Excerpts From the Diary of an App Store Reviewer
The App Store’s Exclusionary Policies

Further, if we're going to jump on the Apple-hating bandwagon, which is very in vogue nowadays, there are a lot of big-company-hating bandwagons we're going to have to jump on and start bitching about and boycotting. That's tiring. I don't have enough hours in the day to hate every company that needs hating. Sigh. Pick your battles.

Moving on to Apple's prohibition of Adobe Flash Player. It's not that complicated. Flash on the iPhone specifically, and cross-platform development frameworks in general, have the effect of diluting all platforms, including the iPhone, down to the lowest common set of platform features. No company should want their mobile device to be reduced to a state of generic similarity to their competitors' devices. Apple is perfectly justified, in my opinion, in wanting to keep this sort of shovel-ware out of the App Store.
This week Apple CEO Steve Jobs penned an open letter regarding his company's position on Adobe Flash Player on the iPhone OS:
Thoughts on Flash
I won't dissect the letter; it's been covered. But I agree with everything in it.

In response, this blustery counterpoint was posted on
Apple's Steve Jobs is spreading FUD on Flash

This author's post actually makes me angry. It makes me angry because he is so bigoted against Apple, that he actually comes to Adobe's defense, conveniently forgetting that they've been dragging down the Linux desktop experience for years.
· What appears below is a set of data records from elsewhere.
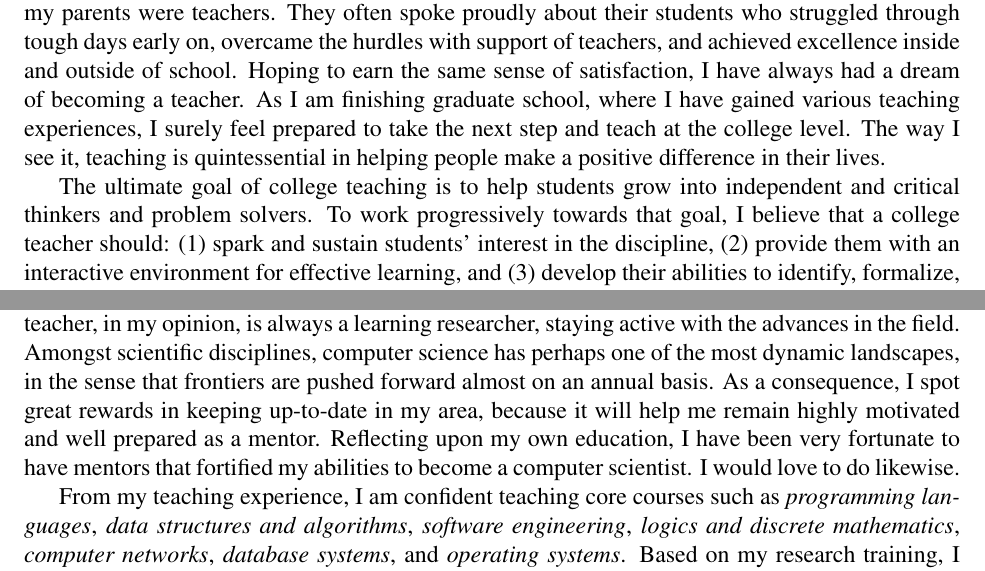
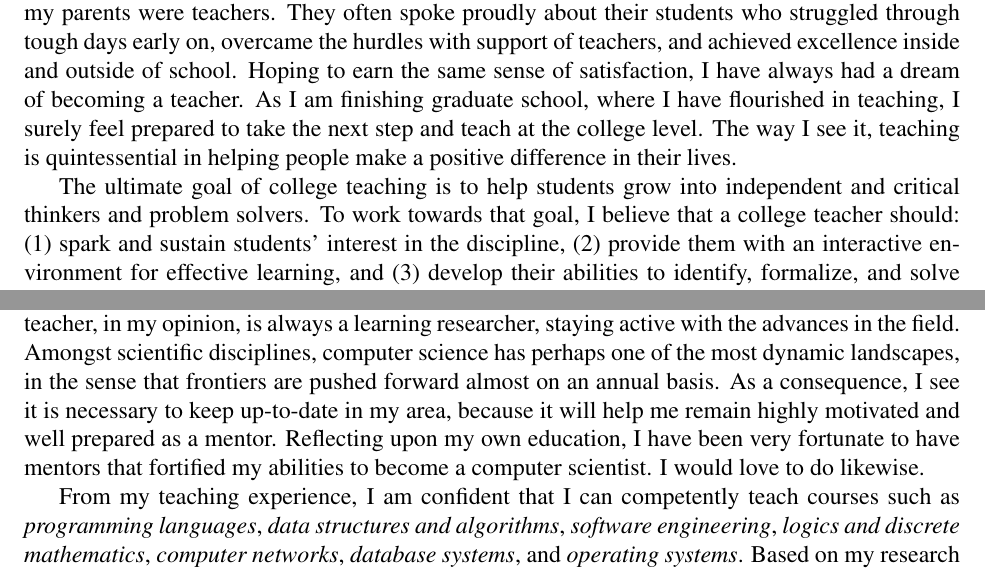
Before and after one commit to xudongliu23/TeachingStatement, a LaTeX document (TS_Xudong_Liu.tex): two parts of pages 1 and 2 of 2, joined at a grey line, cut so that both start at the same text. Compiled offline with pdfLaTeX.

Commit message:
Updated with MT's comments.

```diff
--- a/TS_Xudong_Liu.tex
+++ b/TS_Xudong_Liu.tex
@@ -23,14 +23,14 @@ They often spoke proudly about their students who
 struggled through tough days early on, overcame the hurdles with support of teachers, and
 achieved excellence inside and outside of school.
 Hoping to earn the same sense of satisfaction, I have always had a dream of becoming a teacher.
-As I am finishing graduate school, where I have gained various teaching experiences,
+As I am finishing graduate school, where I have flourished in teaching,
 I surely feel prepared to take the next step and teach at the college level.
 The way I see it,
 teaching is quintessential in helping people make a positive difference in their lives.
 
 The ultimate goal of college teaching is to help students grow into independent
 and critical thinkers and problem solvers.
-To work progressively towards that goal, I believe that a college teacher should:
+To work towards that goal, I believe that a college teacher should:
 (1) spark and sustain students' interest in the discipline,
 (2) provide them with an interactive environment for effective learning, and
 (3) develop their abilities to identify, formalize,
@@ -110,13 +110,13 @@ active with the advances in the field.
 Amongst scientific disciplines,
 computer science has perhaps one of the most dynamic landscapes, in the sense that
 frontiers are pushed forward almost on an annual basis.
-As a consequence, I spot great rewards in keeping up-to-date in my area,
+As a consequence, I see it is necessary to keep up-to-date in my area,
 because it will help me remain highly motivated and well prepared as a mentor.
 Reflecting upon my own education, I have been very fortunate to have mentors
 that fortified my abilities to become a computer scientist.
 I would love to do likewise.
 
-From my teaching experience, I am confident teaching core courses such as
+From my teaching experience, I am confident that I can competently teach courses such as
 \tit{programming languages}, \tit{data structures and algorithms}, \tit{software engineering},
 \tit{logics and discrete mathematics},
 \tit{computer networks}, \tit{database systems}, and \tit{operating systems}.
```
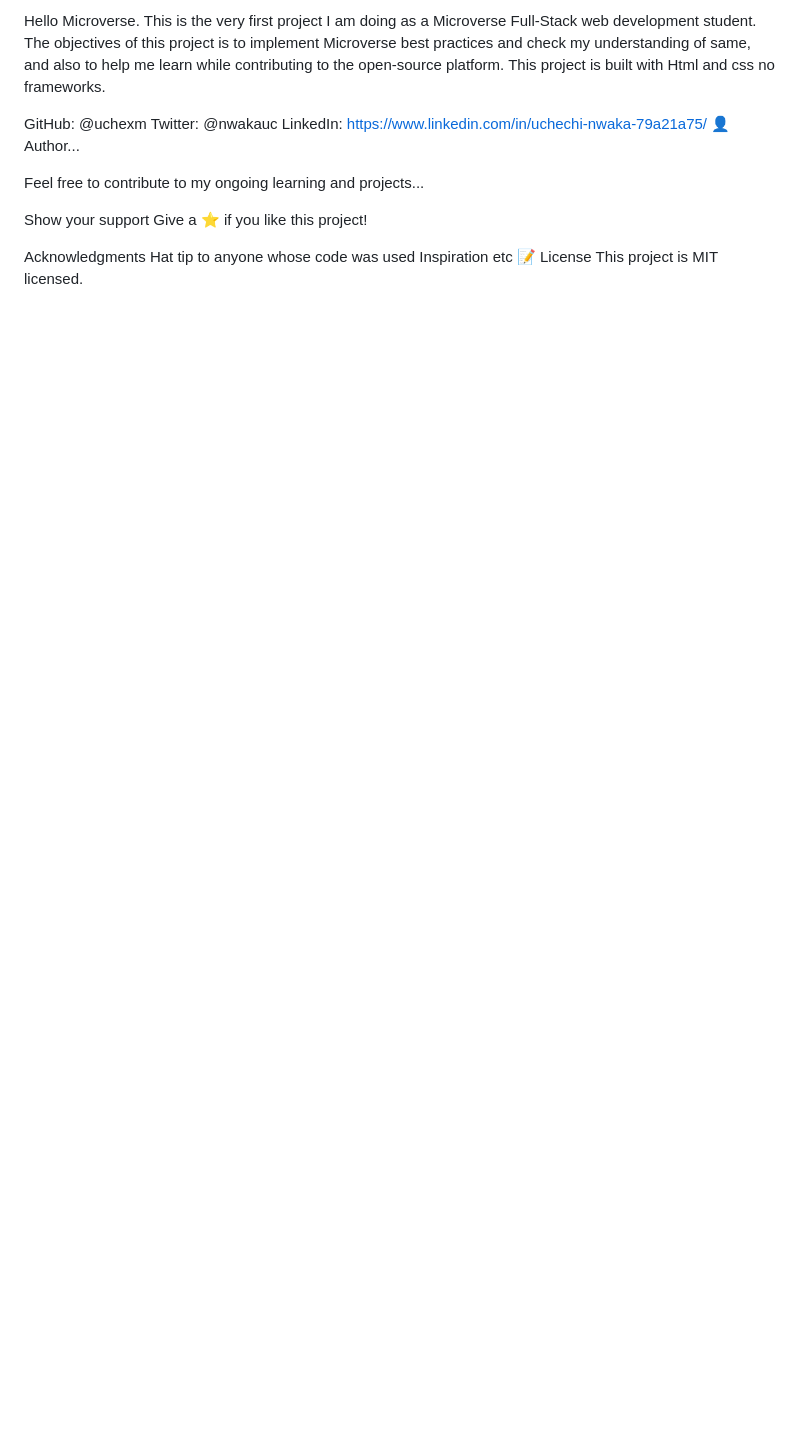
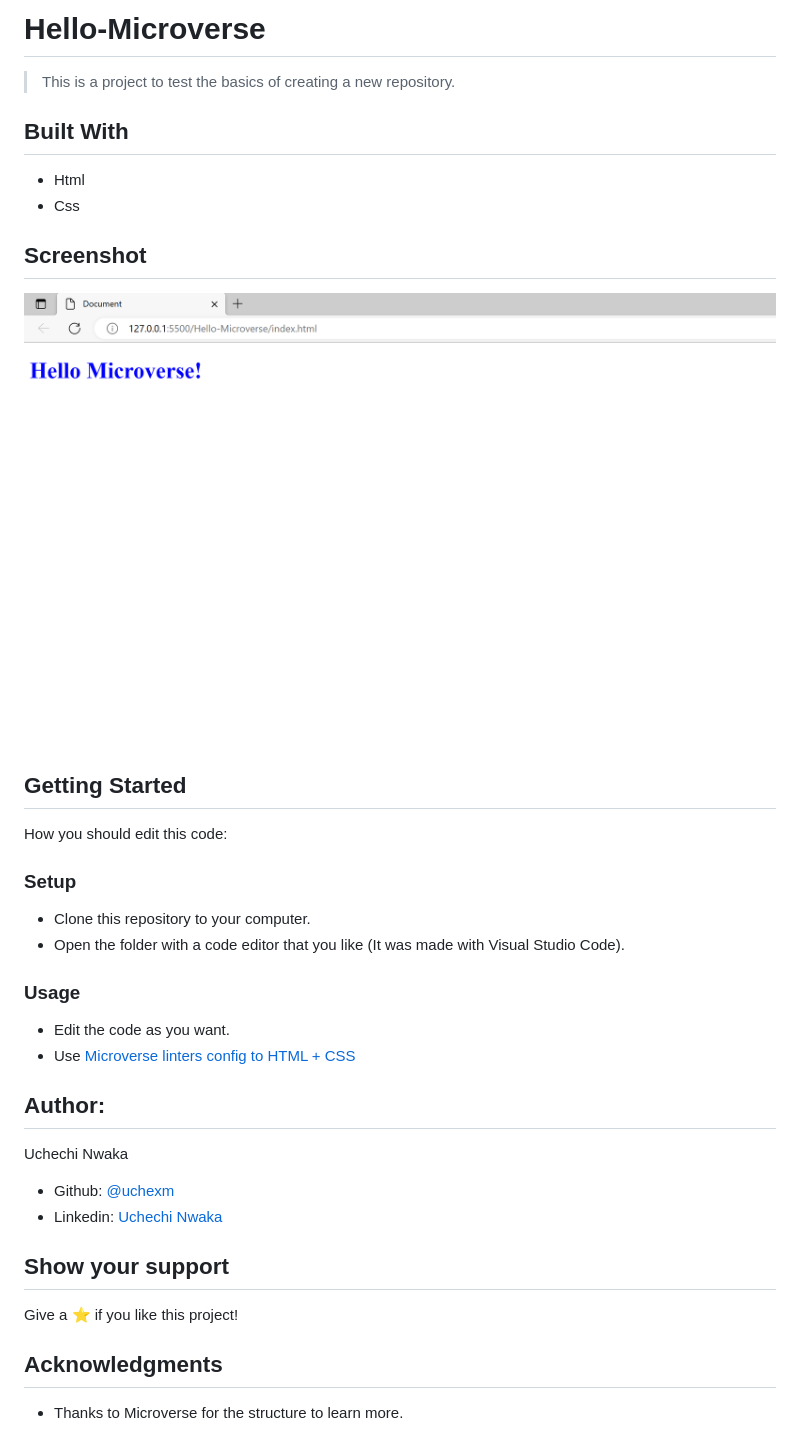
Before and after one commit to uchexm/Hello-Microverse, a Markdown page: README.md, the part around the change. Rendered like a GitHub page; pictures changed too: images/1a.PNG (added); blank space fills up the shorter version.

```diff
--- a/README.md
+++ b/README.md
@@ -1,22 +1,41 @@
-Hello Microverse.
-This is the very first project I am doing as a Microverse Full-Stack web development student.
-The objectives of this project is to implement Microverse best practices and check my understanding of same, and also to help me learn while contributing to the open-source platform.
-This project is built with
-Html and css no frameworks.
+# Hello-Microverse
 
-GitHub: @uchexm
-Twitter: @nwakauc
-LinkedIn: https://www.linkedin.com/in/uchechi-nwaka-79a21a75/
-👤 Author...
+> This is a project to test the basics of creating a new repository.
 
-Feel free to contribute to my ongoing learning and projects...
+## Built With
 
-Show your support
-Give a ⭐️ if you like this project!
+- Html
+- Css
 
-Acknowledgments
-Hat tip to anyone whose code was used
-Inspiration
-etc
-📝 License
-This project is MIT licensed.
+## Screenshot
+
+![Page screenshot](/images/1a.PNG "Page Screenshot")
+
+## Getting Started
+
+How you should edit this code:
+
+### Setup
+
+- Clone this repository to your computer.
+- Open the folder with a code editor that you like (It was made with Visual Studio Code).
+
+### Usage
+
+- Edit the code as you want.
+- Use [Microverse linters config to HTML + CSS](https://github.com/microverseinc/linters-config/tree/master/html-css)
+
+## Author:
+
+Uchechi Nwaka
+
+- Github: [@uchexm](https://github.com/uchexm)
+- Linkedin: [Uchechi Nwaka](https://www.linkedin.com/in/uchechi-nwaka-79a21a75/)
+
+## Show your support
+
+Give a :star: if you like this project!
+
+## Acknowledgments
+
+- Thanks to Microverse for the structure to learn more.
```
Also changed, not shown: 1 other file.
I self-identify as both a a Mac user and a Linux user. For years I was a full-time Linux user. I was the most obnoxious of Linux bigots, so I have that perspective. I have unhappy memories of flash on Linux. Since flash video became prevalent on the Internet, Adobe flash player has been the bane of Linux users' existence. Its performance on Linux has always been abysmal. I remember times when my laptop's fans would spin up to full speed, and the battery would start draining, and it would start scorching my lap. I would have to go hunt down whatever Firefox tab had a flash-based banner ad that was eating my CPU for lunch.

Adobe was slow to update it to the latest release, taking a year or more after it was released on Windows to release a new version for Linux. Also, Adobe still hasn't released a 64-bit version of the Flash Player for Linux or the Mac. Yeah. Seriously. It's 2010. Although major Linux distributions have gotten a lot better at making flash installation easy, you used to have to do weird 32-bit library wrapping voodoo to get Adobe Flash Player to work with 64-bit Linux and Firefox.

Because the Adobe Flash Player is closed and proprietary, Linux distributions couldn't ship with it installed. Users would always have to jump through hoops such as configuring third-party package repositories in order to install it.

Yes, as the author points out, flash is an open specification, so anyone technically can implement it. But to date, there haven't been any open flash players that are worth a damn. Open implementations such as Gnash are turds. They are several versions of the flash specification out of date, their performance is abysmal, and getting them configured and working is black magic. So let's leave flash's "openness" aside, because that's a red herring.

What is material is that much of the Internet depends on your browser being able to play flash. This is just as bad as the Internet of a few years ago requiring Internet Explorer, and being broken on every other browser. An Internet dependent on Adobe Flash Player is bad for Linux users. An Internet that has embraced HTML5, CSS, and Javascript is good for Linux users. Get off your Apple-hating high horse and acknowledge the fact that the two of you are on the same side.